Every year, I try to end my summer with a half Ironman or some other 5+ hour endurance race. There are several reasons for that little bit of annual madness (like, believe it or not, fun), but perhaps the most important one is to make sure that I don’t fall off the fitness wagon half way through the summer.
Occasionally, I am as serious about performance at these late season events as I am about shorter, more focused races, but most of the time, nope. For me, the most important part of doing a half or full iron distance triathlon is participating. (And finishing.) This past weekend was no exception. Setting up my transition area under a beautiful pre-dawn sky surrounded by some of the fittest people in the US’ South East, my plan was simple: Have fun, take it easy, and enjoy every minute of this race. That is precisely what I did.
Not that I would call mile nine of the half Marathon all that enjoyable… but you get the picture.
Towards the end of the race, I did something that I seldom ever do in athletic competitions: I stopped and waited for a friend who wasn’t having a great day. Instead of running the final few miles to the finish, I walked alongside him and we had a great conversation – something we hadn’t had a chance to do in a very long time. Sure, it didn’t help my run split, but this race – like so many of these late season mile fests – wasn’t about setting personal bests or placing in my age group. This race, perhaps more than any before it, reminded me how much I enjoy the multisport lifestyle I chose to be a part of. How much I enjoy mixing an early morning mass swim, a rugged time trial and a long group run. How much I enjoy the sun’s warmth on my shoulders, the comforting southern wind against my face, and the sights and sounds of hundreds of fellow citizen athletes break a sweat for a few hours.
In nine years of competition I have yet to meet a triathlete I don’t like. There is just something refreshing about the can-do, no bullshit, let’s get it done attitude displayed by this great family of fitness hobbyists. You aren’t likely to hear a whole lot of excuses or “poor me” stories come out of this bunch. What you are likely to hear though is “Good job! Way to go! Looking good, number 123! Hang in there, number 345!” These folks give you a thumbs up and a smile when they pass you, and shout encouragements when you pass them. What other sport generates that kind of positive attitude? The smiles stretching across people’s faces before the gun goes off and once they’ve crossed the finish line tells you volumes about who they are. There are no game faces here. There is no posturing. No political maneuvering. What you see is humanity at its best. Humanity at its most humble. Its most caring. Its most honest. Its most respectful. And yet at its most confident.

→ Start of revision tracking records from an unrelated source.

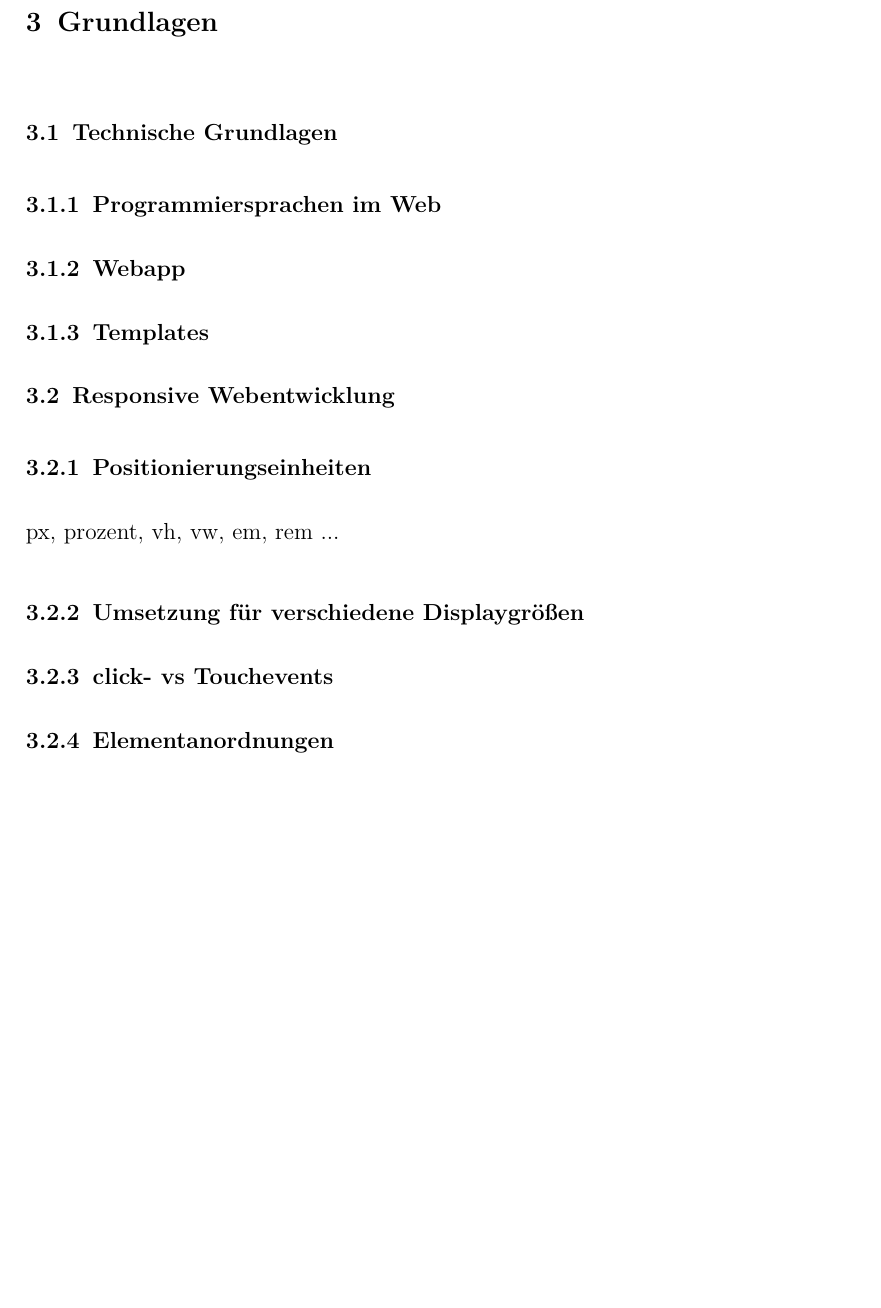
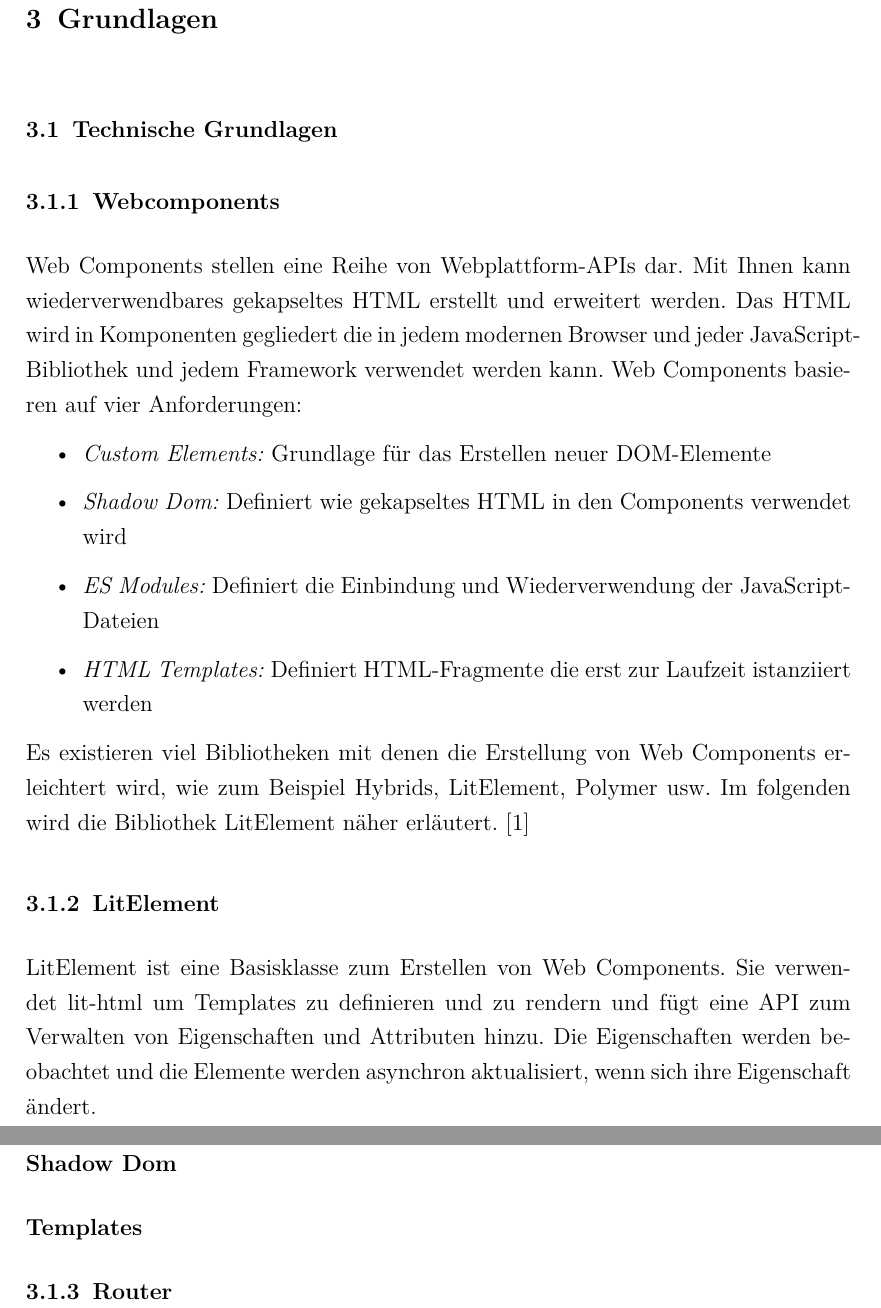
Before and after one commit to MizuLuna/UserInterface_Projekt, a LaTeX document (Tex-Doku/Steam_API_semesterarbeit.tex): part of page 7 of 13 before the commit and two parts of pages 7 and 8 of 14 after it, the two joined at a grey line, cut so that both start at the same text, the shorter picture padded with empty space. Compiled offline with pdfLaTeX.

Commit message:
doc: Web Components and LitElements

```diff
--- a/Tex-Doku/Steam_API_semesterarbeit.tex
+++ b/Tex-Doku/Steam_API_semesterarbeit.tex
@@ -267,16 +267,26 @@ Studenten die Informationen zu ihrem Studiengang suchen brauchen teilweise sechs
 
 \chapter{Grundlagen}
 		\section{Technische Grundlagen}
-				\subsection{Programmiersprachen im Web}
-				\subsection{Webapp}
-				\subsection{Templates}
+				\subsection{Webcomponents}
+				Web Components stellen eine Reihe von Webplattform-APIs dar. Mit Ihnen kann wiederverwendbares gekapseltes HTML erstellt und erweitert werden. Das HTML wird in Komponenten gegliedert die in jedem modernen Browser und jeder JavaScript-Bibliothek und jedem Framework verwendet werden kann. Web Components basieren auf vier Anforderungen:
+\begin{itemize}
+\item \textit{Custom Elements:} Grundlage für das Erstellen neuer DOM-Elemente
+\item \textit{Shadow Dom:} Definiert wie gekapseltes HTML in den Components verwendet wird
+\item \textit{ES Modules:} Definiert die Einbindung und Wiederverwendung der JavaScript-Dateien
+\item \textit{HTML Templates:} Definiert HTML-Fragmente die erst zur Laufzeit istanziiert werden
+\end{itemize} Es existieren viel Bibliotheken mit denen die Erstellung von Web Components erleichtert wird, wie zum Beispiel Hybrids, LitElement, Polymer usw. Im folgenden wird die Bibliothek LitElement näher erläutert.\cite{webcom}
+				\subsection{LitElement}
+				LitElement ist eine Basisklasse zum Erstellen von Web Components. Sie verwendet lit-html um Templates zu definieren und zu rendern und fügt eine API zum Verwalten von Eigenschaften und Attributen hinzu.  Die Eigenschaften werden beobachtet und die Elemente werden asynchron aktualisiert, wenn sich ihre Eigenschaft ändert.
+					\subsubsection{Shadow Dom}
+					\subsubsection{Templates}
 
-		\section{Responsive Webentwicklung}
-				\subsection{Positionierungseinheiten }
-					px, prozent, vh, vw, em, rem ...
-				\subsection{Umsetzung für verschiedene Displaygrößen}
-				\subsection{click- vs Touchevents}
-				\subsection{Elementanordnungen}
+				\subsection{Router}
+%		\section{Responsive Webentwicklung}
+%				\subsection{Positionierungseinheiten }
+%					px, prozent, vh, vw, em, rem ...
+%				\subsection{Umsetzung für verschiedene Displaygrößen}
+%				\subsection{click- vs Touchevents}
+%				\subsection{Elementanordnungen}
 
 
 
```
Also changed, not shown: Tex-Doku/Steam_API_semesterarbeit.pdf, Tex-Doku/Steam_API_semesterarbeit.tex (4 more changed lines), 5 other files.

I’ve never met a dumb, lazy or mean triathlete. I’ve never met a dishonest one either. I guess there’s something about the psychology of a person who would spend months preparing their body and their mind for a battle against the miles and the desire to quit that just doesn’t click with petty self-serving behaviors. Counting myself among the ranks of these fine men and women is something I am more grateful for than words can convey. I am very lucky to be part of such a wonderful community of human beings.
Here’s to an all too short but memorable triathlon season with the Finish Line-Hincapie Sportswear Triathlon Team. Looking forward to getting even fitter and faster over the cold months ahead. (Spring will be back before we know it.)
Have a great weekend, everyone.